|Photo Courtesy: EU Social|
This is much more than just a rhetorical question. On the practical side, the more people we can show are active as citizen scientists the more projects will be created to fill this need, and the more funding will be made available to support it. There's also the academic interest that can use this number to interpret results from volunteer observations and establish the potential population size. And we can't forget the philanthropic side; if we can show large numbers of citizen scientists we can use that number to promote the larger charitable activities supported through citizen science. So I think it's an important question.
I'm hoping you all can help me with this question over the next few weeks. I've made some headway with my own research but I bet you all have many ideas yourselves. So here are a few tidbits to give everyone an idea of where we can look for information. But I'd really love to see what you come up with...we can then join them all together and come up with a good estimate (or at least a good approach to develop an estimate).
For starters I looked at published statistics of two of the more popular computer-based citizen science projects that are currently active. First, the Zooniverse family of projects (including the MoonZoo and GalaxyZoo projects) claims nearly 500,000 members in their citizen science community, as posted on their web page. I also looked at the number of users registered with BOINC, a large distributed computing network and home to SETI@Home. According to their published stats there are over 2 million people engaged in these types of Distributed Computing citizen science projects. So this shows a high level of interest, especially for the Zooniverse which is a relative newcomer to the field.

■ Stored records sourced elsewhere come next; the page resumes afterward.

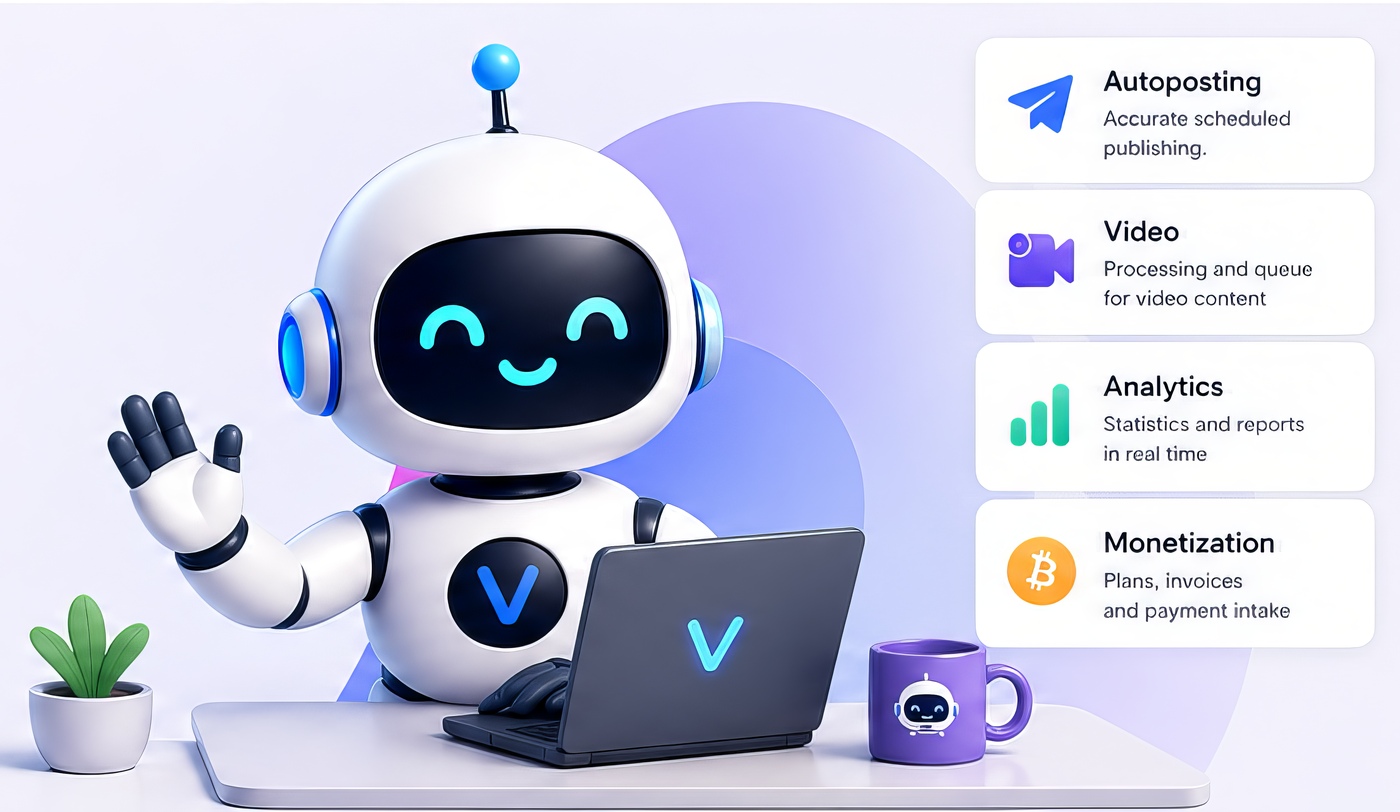
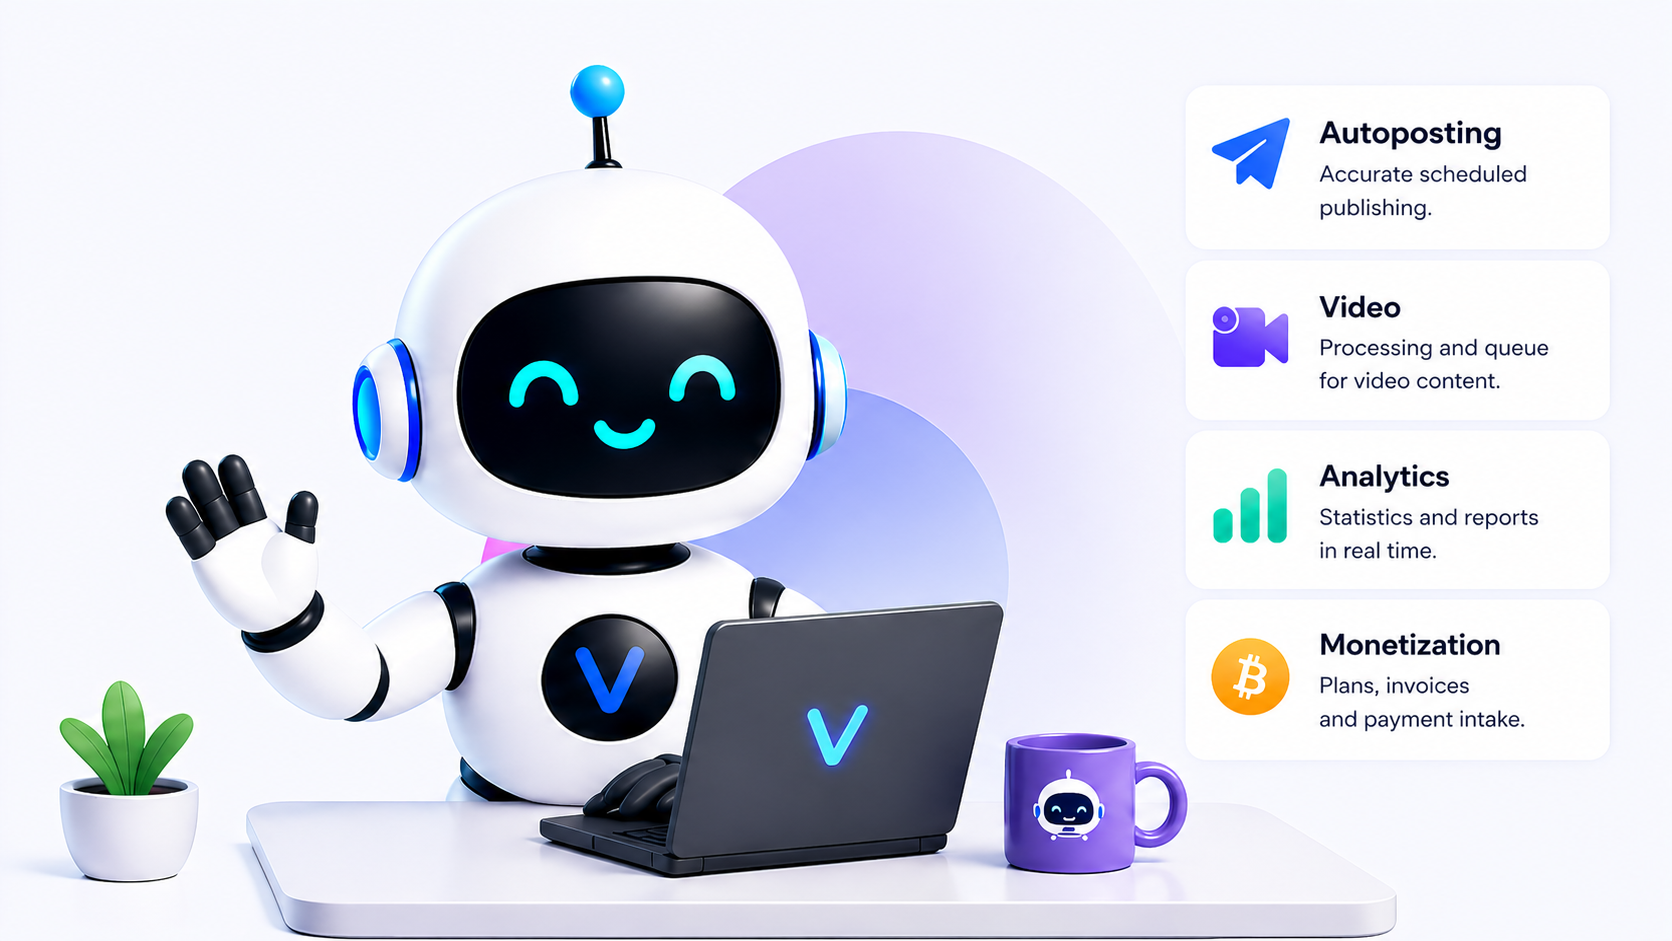
Update final hero scene images

diff --git a/landing/index.html b/landing/index.html
@@ -59,7 +59,7 @@
       <div class="hero-stage" aria-label="ViMi robot">
         <div class="orb orb-a"></div>
         <div class="orb orb-b"></div>
-        <img id="heroRobot" class="hero-robot" src="assets/hero-robot-ru.png" alt="ViMi robot" />
+        <img id="heroRobot" class="hero-scene" src="assets/hero-scene-ru.png" alt="" />
         <div class="hero-feature-card card-auto">
           <span class="feature-icon blue"><svg viewBox="0 0 24 24"><path d="M21 3L3.8 10.2c-.8.3-.8 1.5.1 1.8l4.5 1.4 1.7 5.4c.3.9 1.5 1 1.9.1L21 3z"/></svg></span>
           <div><strong data-i18n="hero_card_1_title">Автопостинг</strong><small data-i18n="hero_card_1_text">Аккуратные публикации по расписанию.</small></div>

diff --git a/landing/styles.css b/landing/styles.css
@@ -45,17 +45,6 @@
   overflow: visible !important;
 }
 
-.hero-robot,
-.robot,
-#robot {
-  position: absolute !important;
-  right: 64px !important;
-  bottom: 8px !important;
-  width: 560px !important;
-  max-width: none !important;
-  z-index: 2 !important;
-}
-
 .hero-card,
 .feature-card-floating,
 .float-card {
@@ -912,4 +901,11 @@
     width: 600px !important;
     max-width: 115% !important;
   }
+}
+.hero-scene {
+  width: 100%;
+  max-width: 760px;
+  height: auto;
+  display: block;
+  object-fit: contain;
 }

I also looked at people's involvement with environmental/ecological groups since these fields are a major area of research utilizing citizen science. They are also particularly suited to data collected from large numbers of individuals and participants can see the impact of their research locally in land-use and pollution control decisions. Demographics for these fields are not easily derived, however, the Audubon Society lists 400,000 members in their most recent annual report and the Sierra Club boasts over 1.3 million members in their promotional materials. Of particular interest is the Audubon Society and it's long-standing support of the Christmas Bird Count (coming soon!) and the Great Backyard Bird Count. Historically they have been important players in the citizen science world and may provide us with some unique insights.

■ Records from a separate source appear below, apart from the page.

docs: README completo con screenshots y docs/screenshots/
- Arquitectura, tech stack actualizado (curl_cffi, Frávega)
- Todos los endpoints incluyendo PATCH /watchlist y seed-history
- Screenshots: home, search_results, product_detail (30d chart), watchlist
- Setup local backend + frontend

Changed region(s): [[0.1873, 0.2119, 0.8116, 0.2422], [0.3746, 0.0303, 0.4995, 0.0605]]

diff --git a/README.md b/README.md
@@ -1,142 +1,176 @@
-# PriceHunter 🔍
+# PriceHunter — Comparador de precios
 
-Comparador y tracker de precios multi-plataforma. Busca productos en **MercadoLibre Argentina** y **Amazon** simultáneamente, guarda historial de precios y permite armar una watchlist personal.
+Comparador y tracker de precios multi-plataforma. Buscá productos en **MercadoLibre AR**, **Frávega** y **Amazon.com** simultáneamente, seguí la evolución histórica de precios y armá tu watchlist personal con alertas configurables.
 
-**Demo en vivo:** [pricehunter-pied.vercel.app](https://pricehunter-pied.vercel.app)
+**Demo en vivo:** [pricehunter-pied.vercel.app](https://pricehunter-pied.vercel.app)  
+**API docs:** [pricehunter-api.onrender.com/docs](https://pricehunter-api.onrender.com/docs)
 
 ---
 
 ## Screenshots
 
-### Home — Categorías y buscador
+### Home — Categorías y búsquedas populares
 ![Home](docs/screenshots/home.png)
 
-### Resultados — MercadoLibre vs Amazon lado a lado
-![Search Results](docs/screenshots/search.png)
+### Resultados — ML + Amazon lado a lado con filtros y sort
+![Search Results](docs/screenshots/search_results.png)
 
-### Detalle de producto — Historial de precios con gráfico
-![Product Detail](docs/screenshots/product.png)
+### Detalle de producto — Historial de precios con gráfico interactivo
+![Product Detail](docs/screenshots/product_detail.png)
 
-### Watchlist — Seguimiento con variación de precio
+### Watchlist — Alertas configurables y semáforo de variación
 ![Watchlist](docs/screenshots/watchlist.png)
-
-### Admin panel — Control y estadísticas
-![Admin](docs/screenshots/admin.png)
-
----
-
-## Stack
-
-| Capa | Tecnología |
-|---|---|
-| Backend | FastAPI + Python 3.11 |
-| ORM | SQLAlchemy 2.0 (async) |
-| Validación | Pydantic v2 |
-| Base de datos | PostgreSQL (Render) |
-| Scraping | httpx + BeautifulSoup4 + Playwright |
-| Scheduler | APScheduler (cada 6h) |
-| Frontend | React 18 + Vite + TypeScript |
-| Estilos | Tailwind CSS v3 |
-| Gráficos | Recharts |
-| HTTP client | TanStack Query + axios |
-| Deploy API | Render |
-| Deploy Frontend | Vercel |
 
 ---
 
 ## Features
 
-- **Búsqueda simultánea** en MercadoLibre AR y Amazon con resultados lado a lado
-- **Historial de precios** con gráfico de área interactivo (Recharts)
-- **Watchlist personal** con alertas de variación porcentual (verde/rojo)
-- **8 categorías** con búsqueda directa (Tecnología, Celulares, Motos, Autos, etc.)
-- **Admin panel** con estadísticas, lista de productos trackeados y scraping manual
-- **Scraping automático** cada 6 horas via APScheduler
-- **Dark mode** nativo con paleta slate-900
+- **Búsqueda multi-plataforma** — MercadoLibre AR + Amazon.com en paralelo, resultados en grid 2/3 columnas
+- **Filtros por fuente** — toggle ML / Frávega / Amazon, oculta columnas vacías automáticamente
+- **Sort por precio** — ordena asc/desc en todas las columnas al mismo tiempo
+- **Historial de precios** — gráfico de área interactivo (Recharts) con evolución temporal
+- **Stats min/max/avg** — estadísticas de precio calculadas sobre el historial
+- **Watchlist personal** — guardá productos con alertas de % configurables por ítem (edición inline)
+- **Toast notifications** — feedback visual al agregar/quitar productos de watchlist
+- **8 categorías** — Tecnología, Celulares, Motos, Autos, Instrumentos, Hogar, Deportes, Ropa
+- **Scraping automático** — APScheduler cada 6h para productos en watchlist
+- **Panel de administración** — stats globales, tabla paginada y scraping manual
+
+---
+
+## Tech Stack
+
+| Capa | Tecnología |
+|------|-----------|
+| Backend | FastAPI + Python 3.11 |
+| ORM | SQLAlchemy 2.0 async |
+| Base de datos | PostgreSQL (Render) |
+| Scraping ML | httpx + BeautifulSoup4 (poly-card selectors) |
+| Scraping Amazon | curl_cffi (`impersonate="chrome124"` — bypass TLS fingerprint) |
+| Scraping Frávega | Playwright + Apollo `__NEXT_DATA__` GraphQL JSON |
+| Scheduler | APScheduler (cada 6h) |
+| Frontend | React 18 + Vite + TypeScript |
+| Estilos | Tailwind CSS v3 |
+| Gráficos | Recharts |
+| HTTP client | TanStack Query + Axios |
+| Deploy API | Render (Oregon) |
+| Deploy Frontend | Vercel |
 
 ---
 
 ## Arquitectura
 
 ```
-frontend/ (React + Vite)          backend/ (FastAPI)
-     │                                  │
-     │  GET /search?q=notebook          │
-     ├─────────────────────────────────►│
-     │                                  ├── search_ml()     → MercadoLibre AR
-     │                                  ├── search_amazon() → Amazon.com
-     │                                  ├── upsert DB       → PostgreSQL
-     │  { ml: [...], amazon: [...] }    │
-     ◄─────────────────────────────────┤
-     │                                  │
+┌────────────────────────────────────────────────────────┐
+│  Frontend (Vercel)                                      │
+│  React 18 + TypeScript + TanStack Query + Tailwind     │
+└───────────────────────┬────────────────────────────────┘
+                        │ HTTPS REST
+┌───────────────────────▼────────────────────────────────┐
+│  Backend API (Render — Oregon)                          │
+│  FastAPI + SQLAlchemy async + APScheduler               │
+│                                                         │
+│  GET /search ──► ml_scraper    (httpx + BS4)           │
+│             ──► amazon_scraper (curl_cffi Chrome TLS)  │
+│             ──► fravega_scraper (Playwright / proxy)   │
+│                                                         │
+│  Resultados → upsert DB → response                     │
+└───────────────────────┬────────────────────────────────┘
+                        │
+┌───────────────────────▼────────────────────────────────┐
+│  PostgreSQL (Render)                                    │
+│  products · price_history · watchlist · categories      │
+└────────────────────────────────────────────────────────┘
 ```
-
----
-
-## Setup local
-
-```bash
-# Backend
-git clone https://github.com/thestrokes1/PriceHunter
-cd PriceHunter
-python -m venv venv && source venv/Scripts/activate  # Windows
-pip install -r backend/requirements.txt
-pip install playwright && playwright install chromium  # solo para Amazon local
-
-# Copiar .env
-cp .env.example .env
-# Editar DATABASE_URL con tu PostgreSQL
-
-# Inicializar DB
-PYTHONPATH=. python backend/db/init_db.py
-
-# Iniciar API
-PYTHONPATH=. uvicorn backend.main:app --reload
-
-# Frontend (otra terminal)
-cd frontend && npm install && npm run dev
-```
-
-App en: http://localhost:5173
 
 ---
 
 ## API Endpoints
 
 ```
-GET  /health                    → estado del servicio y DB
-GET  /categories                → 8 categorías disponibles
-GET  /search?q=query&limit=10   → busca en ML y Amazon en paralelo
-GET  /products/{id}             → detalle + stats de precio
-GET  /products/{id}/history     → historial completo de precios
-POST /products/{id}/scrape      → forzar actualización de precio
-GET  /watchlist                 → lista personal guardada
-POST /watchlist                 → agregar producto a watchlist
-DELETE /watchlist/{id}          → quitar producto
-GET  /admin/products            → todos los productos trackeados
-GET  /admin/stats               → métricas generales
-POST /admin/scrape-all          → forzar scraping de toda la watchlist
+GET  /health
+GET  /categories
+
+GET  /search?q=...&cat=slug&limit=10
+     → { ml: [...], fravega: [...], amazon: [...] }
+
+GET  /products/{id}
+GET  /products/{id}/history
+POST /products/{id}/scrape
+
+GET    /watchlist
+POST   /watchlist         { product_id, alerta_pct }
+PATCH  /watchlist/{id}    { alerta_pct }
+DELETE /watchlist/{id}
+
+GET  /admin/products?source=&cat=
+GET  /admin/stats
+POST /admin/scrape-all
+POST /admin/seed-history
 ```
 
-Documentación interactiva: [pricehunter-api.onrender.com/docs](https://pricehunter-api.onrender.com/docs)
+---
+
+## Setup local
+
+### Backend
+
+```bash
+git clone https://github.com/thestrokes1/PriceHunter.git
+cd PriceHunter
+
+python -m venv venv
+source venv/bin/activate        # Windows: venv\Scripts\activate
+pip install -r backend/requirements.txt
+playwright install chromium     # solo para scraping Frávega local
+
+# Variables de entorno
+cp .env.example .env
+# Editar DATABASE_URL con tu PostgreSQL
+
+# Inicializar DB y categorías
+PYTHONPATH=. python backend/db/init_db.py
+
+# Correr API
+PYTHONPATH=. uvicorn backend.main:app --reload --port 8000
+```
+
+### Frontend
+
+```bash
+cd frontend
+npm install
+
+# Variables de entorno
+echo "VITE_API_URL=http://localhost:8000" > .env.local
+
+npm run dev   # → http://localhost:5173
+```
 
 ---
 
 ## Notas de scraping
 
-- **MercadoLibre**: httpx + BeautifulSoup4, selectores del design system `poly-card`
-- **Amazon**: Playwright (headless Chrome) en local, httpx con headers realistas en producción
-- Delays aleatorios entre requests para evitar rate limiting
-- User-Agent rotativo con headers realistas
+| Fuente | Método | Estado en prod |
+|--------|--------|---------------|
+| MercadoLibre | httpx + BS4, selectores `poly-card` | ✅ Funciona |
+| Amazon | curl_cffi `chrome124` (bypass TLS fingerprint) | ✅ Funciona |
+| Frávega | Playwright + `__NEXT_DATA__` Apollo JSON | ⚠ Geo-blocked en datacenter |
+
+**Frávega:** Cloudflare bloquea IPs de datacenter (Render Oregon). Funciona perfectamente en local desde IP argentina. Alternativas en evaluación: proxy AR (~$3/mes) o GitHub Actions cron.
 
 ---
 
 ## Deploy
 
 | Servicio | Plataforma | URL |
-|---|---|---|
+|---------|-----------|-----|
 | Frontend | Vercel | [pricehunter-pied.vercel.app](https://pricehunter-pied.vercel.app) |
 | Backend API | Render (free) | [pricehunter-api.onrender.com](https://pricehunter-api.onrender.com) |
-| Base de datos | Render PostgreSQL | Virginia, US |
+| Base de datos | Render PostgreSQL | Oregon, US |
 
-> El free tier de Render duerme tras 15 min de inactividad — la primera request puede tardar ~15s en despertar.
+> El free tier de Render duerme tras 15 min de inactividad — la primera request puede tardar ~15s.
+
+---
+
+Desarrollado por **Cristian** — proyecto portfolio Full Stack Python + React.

There are many other places we can look and we can certainly talk with the researchers themselves on their own project statistics. But let's walk though this one methodically. What are your thoughts? Do you have any unique insights or know of existing studies providing this very information? Share it with everyone in the comments below and I'll be sure to return to this topic again soon.